Data extract:
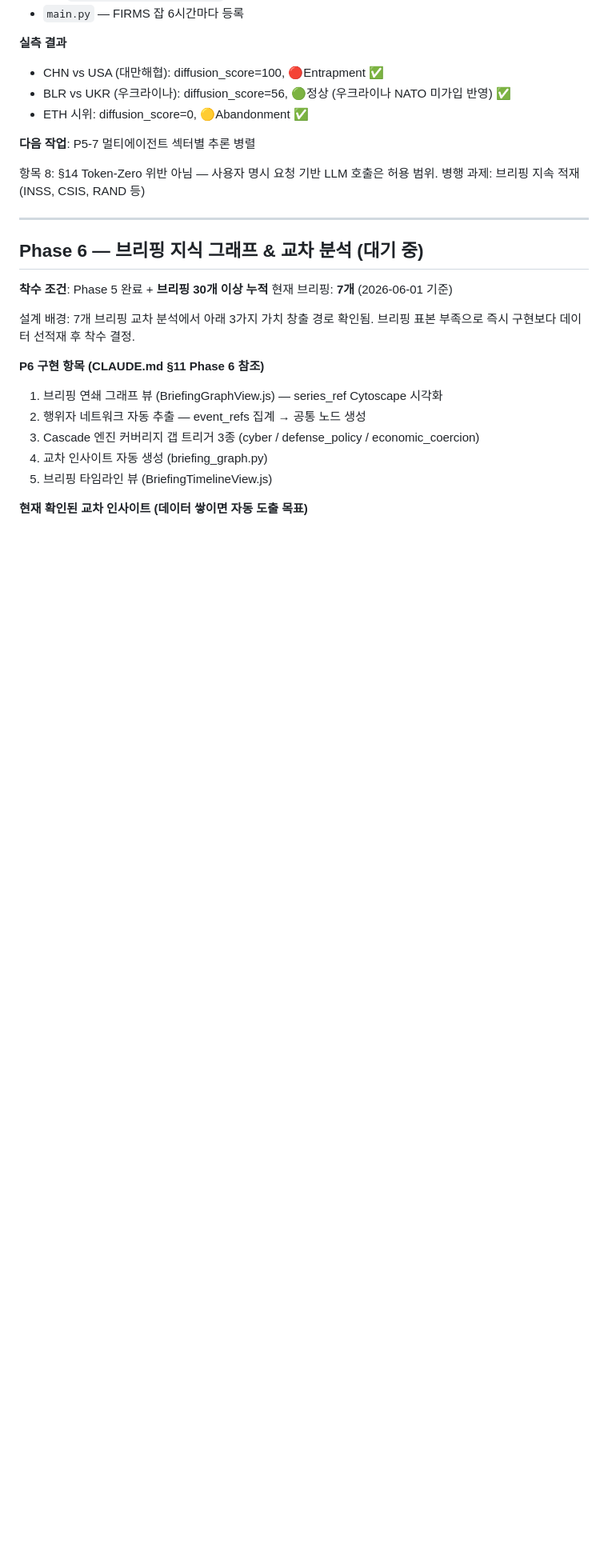
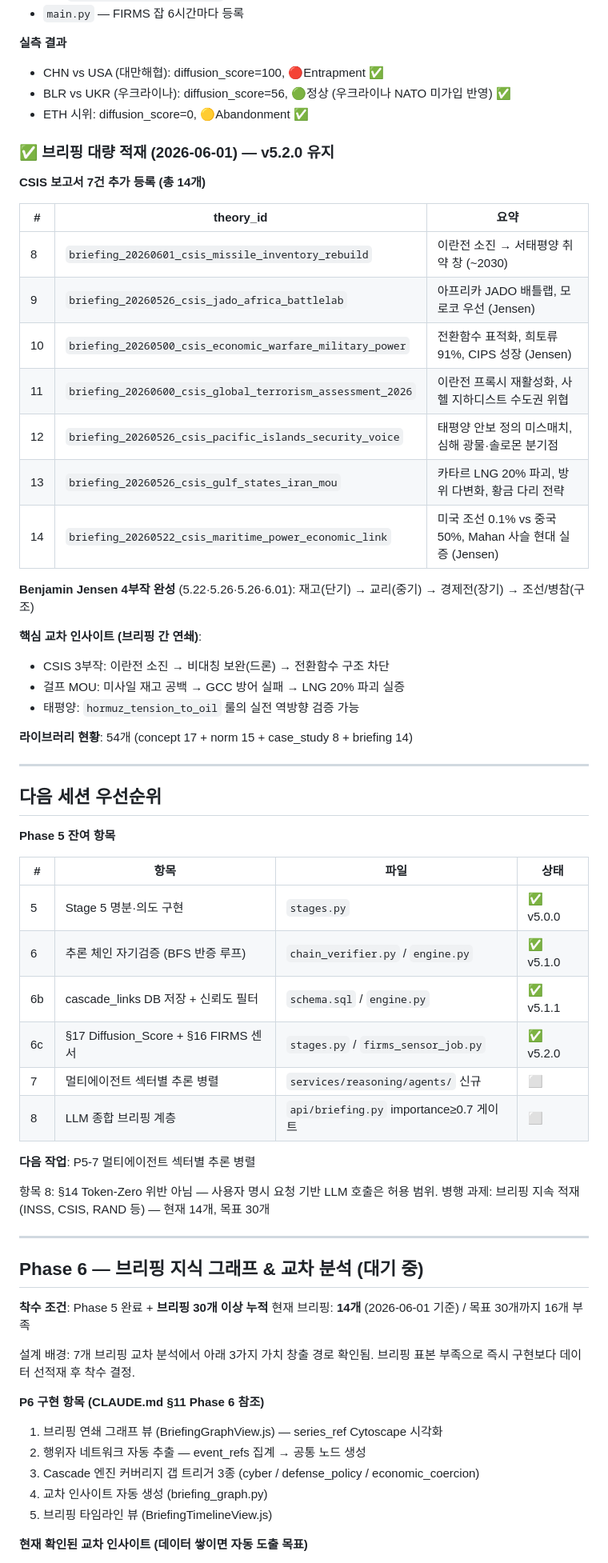
Before and after one commit to yumin0904/geo-intel-map, a Markdown page: progress.md, the part around one of its changes. Shown at 80% size. GitHub-like rendering; blank space fills up the shorter version.

Commit message:
docs: progress.md 갱신 — 2026-06-01 세션 완료 기록
Phase 5 누락 보완(§17·§16) + 브리핑 14개 누적
다음: P5-7 멀티에이전트 / 브리핑 계속 적재 (목표 30개)

Co-Authored-By: Claude Sonnet 4.6 <noreply@anthropic.com>

```diff
--- a/progress.md
+++ b/progress.md
@@ -1003,17 +1003,56 @@ version.json: 4.8.0
 - BLR vs UKR (우크라이나): diffusion_score=56, 🟢정상 (우크라이나 NATO 미가입 반영) ✅
 - ETH 시위: diffusion_score=0, 🟡Abandonment ✅
 
+### ✅ 브리핑 대량 적재 (2026-06-01) — v5.2.0 유지
+
+**CSIS 보고서 7건 추가 등록 (총 14개)**
+
+| # | theory_id | 요약 |
+|---|-----------|------|
+| 8 | `briefing_20260601_csis_missile_inventory_rebuild` | 이란전 소진 → 서태평양 취약 창 (~2030) |
+| 9 | `briefing_20260526_csis_jado_africa_battlelab` | 아프리카 JADO 배틀랩, 모로코 우선 (Jensen) |
+| 10 | `briefing_20260500_csis_economic_warfare_military_power` | 전환함수 표적화, 희토류 91%, CIPS 성장 (Jensen) |
+| 11 | `briefing_20260600_csis_global_terrorism_assessment_2026` | 이란전 프록시 재활성화, 사헬 지하디스트 수도권 위협 |
+| 12 | `briefing_20260526_csis_pacific_islands_security_voice` | 태평양 안보 정의 미스매치, 심해 광물·솔로몬 분기점 |
+| 13 | `briefing_20260526_csis_gulf_states_iran_mou` | 카타르 LNG 20% 파괴, 방위 다변화, 황금 다리 전략 |
+| 14 | `briefing_20260522_csis_maritime_power_economic_link` | 미국 조선 0.1% vs 중국 50%, Mahan 사슬 현대 실증 (Jensen) |
+
+**Benjamin Jensen 4부작 완성** (5.22·5.26·5.26·6.01):
+재고(단기) → 교리(중기) → 경제전(장기) → 조선/병참(구조)
+
+**핵심 교차 인사이트 (브리핑 간 연쇄)**:
+- CSIS 3부작: 이란전 소진 → 비대칭 보완(드론) → 전환함수 구조 차단
+- 걸프 MOU: 미사일 재고 공백 → GCC 방어 실패 → LNG 20% 파괴 실증
+- 태평양: `hormuz_tension_to_oil` 룰의 실전 역방향 검증 가능
+
+**라이브러리 현황**: 54개 (concept 17 + norm 15 + case_study 8 + briefing 14)
+
+---
+
+## 다음 세션 우선순위
+
+**Phase 5 잔여 항목**
+
+| # | 항목 | 파일 | 상태 |
+|---|------|------|------|
+| 5 | Stage 5 명분·의도 구현 | `stages.py` | ✅ v5.0.0 |
+| 6 | 추론 체인 자기검증 (BFS 반증 루프) | `chain_verifier.py` / `engine.py` | ✅ v5.1.0 |
+| 6b | cascade_links DB 저장 + 신뢰도 필터 | `schema.sql` / `engine.py` | ✅ v5.1.1 |
+| 6c | §17 Diffusion_Score + §16 FIRMS 센서 | `stages.py` / `firms_sensor_job.py` | ✅ v5.2.0 |
+| 7 | 멀티에이전트 섹터별 추론 병렬 | `services/reasoning/agents/` 신규 | ⬜ |
+| 8 | LLM 종합 브리핑 계층 | `api/briefing.py` importance≥0.7 게이트 | ⬜ |
+
 **다음 작업**: P5-7 멀티에이전트 섹터별 추론 병렬
 
 항목 8: §14 Token-Zero 위반 아님 — 사용자 명시 요청 기반 LLM 호출은 허용 범위.
-병행 과제: 브리핑 지속 적재 (INSS, CSIS, RAND 등)
+병행 과제: 브리핑 지속 적재 (INSS, CSIS, RAND 등) — 현재 14개, 목표 30개
 
 ---
 
 ## Phase 6 — 브리핑 지식 그래프 & 교차 분석 (대기 중)
 
 **착수 조건**: Phase 5 완료 + **브리핑 30개 이상 누적**
-현재 브리핑: **7개** (2026-06-01 기준)
+현재 브리핑: **14개** (2026-06-01 기준) / 목표 30개까지 16개 부족
 
 설계 배경: 7개 브리핑 교차 분석에서 아래 3가지 가치 창출 경로 확인됨.
 브리핑 표본 부족으로 즉시 구현보다 데이터 선적재 후 착수 결정.
```
Also changed, not shown: other parts of progress.md (+3 -0 lines).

Task goal: Gather each line of the listing that holds the string "멀티에이전트".

Task output:
다음: P5-7 멀티에이전트 / 브리핑 계속 적재 (목표 30개)
+| 7 | 멀티에이전트 섹터별 추론 병렬 | `services/reasoning/agents/` 신규 | ⬜ |
 **다음 작업**: P5-7 멀티에이전트 섹터별 추론 병렬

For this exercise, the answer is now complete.